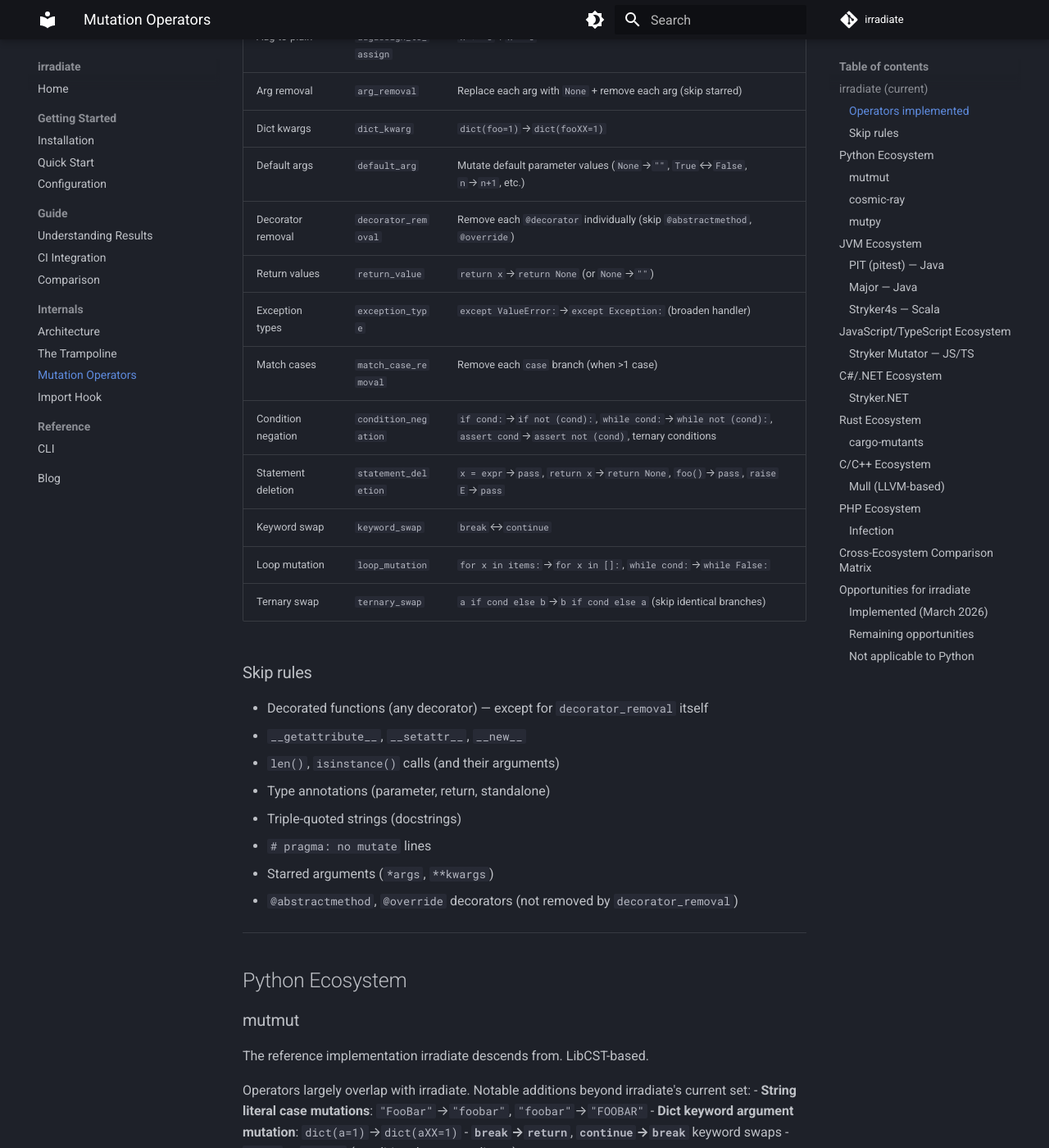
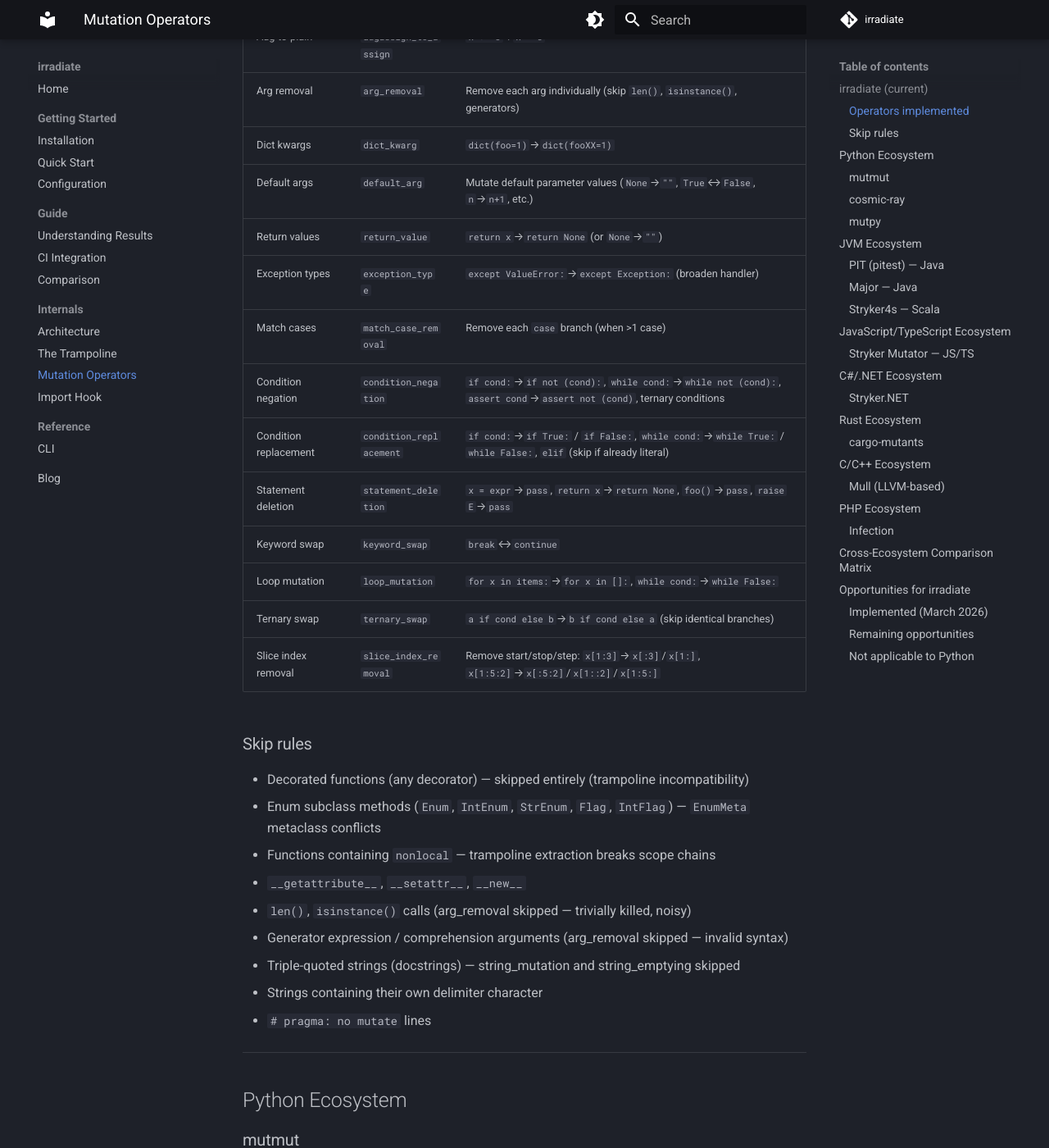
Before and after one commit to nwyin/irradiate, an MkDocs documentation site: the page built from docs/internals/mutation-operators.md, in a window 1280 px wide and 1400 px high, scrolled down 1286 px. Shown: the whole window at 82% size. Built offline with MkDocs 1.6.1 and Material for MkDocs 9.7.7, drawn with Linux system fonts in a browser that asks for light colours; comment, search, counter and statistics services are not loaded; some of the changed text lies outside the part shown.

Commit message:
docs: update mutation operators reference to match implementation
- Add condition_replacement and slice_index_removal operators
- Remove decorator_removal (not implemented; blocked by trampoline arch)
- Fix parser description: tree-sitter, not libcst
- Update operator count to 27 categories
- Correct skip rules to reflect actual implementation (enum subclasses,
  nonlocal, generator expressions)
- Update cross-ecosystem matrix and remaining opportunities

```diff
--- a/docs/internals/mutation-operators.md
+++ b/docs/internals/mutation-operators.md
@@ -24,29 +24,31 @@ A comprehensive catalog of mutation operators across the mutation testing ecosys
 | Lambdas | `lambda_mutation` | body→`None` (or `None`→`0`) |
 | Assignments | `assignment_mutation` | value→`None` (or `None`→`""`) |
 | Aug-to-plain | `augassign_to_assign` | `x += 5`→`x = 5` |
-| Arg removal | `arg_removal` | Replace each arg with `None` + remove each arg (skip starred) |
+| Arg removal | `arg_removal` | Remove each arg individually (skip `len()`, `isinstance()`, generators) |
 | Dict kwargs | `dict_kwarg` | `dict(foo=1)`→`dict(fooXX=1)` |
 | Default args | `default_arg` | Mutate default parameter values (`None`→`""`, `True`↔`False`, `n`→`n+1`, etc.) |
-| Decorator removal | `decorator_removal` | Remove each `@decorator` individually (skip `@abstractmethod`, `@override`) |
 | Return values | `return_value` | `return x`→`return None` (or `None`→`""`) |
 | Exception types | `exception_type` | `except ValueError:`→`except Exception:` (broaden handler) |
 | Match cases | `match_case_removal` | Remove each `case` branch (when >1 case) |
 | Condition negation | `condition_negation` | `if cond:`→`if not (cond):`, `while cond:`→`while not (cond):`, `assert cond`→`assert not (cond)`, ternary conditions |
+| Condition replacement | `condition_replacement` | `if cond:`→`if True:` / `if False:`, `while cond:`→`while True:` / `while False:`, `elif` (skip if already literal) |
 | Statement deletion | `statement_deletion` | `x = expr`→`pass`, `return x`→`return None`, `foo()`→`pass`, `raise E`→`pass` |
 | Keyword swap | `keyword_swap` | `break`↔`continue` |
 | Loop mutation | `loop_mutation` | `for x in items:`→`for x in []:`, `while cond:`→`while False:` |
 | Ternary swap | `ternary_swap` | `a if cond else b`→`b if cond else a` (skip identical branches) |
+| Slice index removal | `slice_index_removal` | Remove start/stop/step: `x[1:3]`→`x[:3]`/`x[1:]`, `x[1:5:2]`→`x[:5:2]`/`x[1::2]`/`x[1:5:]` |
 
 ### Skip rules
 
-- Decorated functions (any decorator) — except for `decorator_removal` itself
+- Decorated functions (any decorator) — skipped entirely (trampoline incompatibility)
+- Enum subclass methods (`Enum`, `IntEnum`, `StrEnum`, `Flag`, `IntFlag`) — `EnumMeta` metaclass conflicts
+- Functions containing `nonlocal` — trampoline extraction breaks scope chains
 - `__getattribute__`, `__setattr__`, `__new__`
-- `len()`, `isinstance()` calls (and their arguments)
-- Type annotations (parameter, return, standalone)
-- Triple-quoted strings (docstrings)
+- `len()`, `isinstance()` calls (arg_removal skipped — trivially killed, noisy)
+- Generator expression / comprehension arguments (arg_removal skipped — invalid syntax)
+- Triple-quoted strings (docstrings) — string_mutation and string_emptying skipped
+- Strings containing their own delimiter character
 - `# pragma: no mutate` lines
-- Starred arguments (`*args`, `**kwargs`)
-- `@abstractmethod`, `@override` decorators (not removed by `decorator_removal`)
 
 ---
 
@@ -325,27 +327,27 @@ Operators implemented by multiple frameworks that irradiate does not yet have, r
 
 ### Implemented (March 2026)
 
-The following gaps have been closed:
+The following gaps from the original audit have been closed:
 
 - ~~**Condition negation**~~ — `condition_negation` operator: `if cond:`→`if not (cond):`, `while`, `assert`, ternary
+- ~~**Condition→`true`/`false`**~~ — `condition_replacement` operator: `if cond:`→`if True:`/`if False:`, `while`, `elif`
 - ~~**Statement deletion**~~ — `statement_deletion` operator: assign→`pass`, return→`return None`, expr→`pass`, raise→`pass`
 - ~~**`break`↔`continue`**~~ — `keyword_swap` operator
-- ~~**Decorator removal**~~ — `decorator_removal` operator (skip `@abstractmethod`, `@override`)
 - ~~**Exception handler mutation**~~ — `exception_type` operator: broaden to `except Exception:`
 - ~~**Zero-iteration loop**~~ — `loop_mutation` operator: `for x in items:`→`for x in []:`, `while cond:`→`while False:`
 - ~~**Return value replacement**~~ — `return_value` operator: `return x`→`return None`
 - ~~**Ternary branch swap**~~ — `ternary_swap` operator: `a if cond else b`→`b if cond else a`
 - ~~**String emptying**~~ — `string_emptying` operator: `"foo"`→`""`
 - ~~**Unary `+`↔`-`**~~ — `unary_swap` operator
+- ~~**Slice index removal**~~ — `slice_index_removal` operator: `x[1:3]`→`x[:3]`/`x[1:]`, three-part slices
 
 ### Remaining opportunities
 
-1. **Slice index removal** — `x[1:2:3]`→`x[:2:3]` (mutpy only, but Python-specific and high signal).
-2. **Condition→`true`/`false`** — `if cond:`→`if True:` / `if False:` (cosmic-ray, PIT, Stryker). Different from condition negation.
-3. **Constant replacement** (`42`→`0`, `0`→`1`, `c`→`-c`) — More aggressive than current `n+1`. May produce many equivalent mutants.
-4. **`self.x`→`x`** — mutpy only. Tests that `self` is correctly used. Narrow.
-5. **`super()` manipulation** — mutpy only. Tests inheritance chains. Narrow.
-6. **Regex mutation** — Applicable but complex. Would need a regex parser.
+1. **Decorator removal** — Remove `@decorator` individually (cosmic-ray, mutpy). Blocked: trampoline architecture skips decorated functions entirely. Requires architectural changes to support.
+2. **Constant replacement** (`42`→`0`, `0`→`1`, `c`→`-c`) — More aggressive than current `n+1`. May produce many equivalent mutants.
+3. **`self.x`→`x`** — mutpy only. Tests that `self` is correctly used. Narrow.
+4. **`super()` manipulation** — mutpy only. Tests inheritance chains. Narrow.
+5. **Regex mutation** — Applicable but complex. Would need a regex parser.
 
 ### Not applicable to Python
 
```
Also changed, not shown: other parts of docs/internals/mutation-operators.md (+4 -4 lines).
________
● Work instructions
Search the entries for the string "Tests" and copy each line where it occurs.

● Task result
-4. **`self.x`→`x`** — mutpy only. Tests that `self` is correctly used. Narrow.
-5. **`super()` manipulation** — mutpy only. Tests inheritance chains. Narrow.
+3. **`self.x`→`x`** — mutpy only. Tests that `self` is correctly used. Narrow.
+4. **`super()` manipulation** — mutpy only. Tests inheritance chains. Narrow.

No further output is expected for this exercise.